In the twenty-first century, the world seems in constant crisis. In his new book, Richard N. Haass argues that only by getting its own house in order can the United States reclaim its role as the primary director of global events and maintain that role in a world of unprecedented chaos.
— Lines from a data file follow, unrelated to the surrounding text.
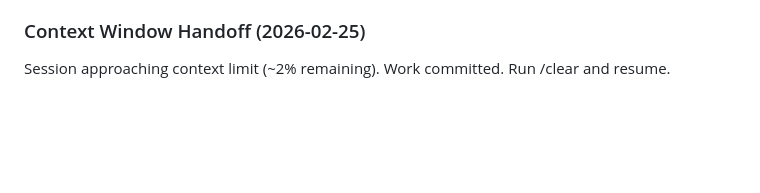
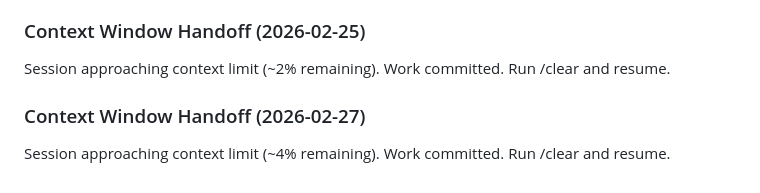
Before and after one commit to sneptech/bittybot, a Markdown page: .planning/STATE.md, the part around the change. GitHub-like rendering; blank space fills up the shorter version.

Commit message:
docs: context window handoff - auto-save before /clear

```diff
--- a/.planning/STATE.md
+++ b/.planning/STATE.md
@@ -210,3 +210,6 @@ Session approaching context limit (~7% remaining). Work committed. Run /clear an
 
 ### Context Window Handoff (2026-02-25)
 Session approaching context limit (~2% remaining). Work committed. Run /clear and resume.
+
+### Context Window Handoff (2026-02-27)
+Session approaching context limit (~4% remaining). Work committed. Run /clear and resume.
```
One of the jewels in the Museum’s crown is its drawing collection, numbering over 8,000 sheets. Collected since 1816, this distinctive trove is the country’s earliest public drawing collection. It is also one of the finest, whose strength resides in its unparalleled late eighteenth- and early nineteenth-century material to furnish a comprehensive survey of American art from its inception, dominated by European artists, up through the 1860s, by which time native-born artists had asserted an American identity.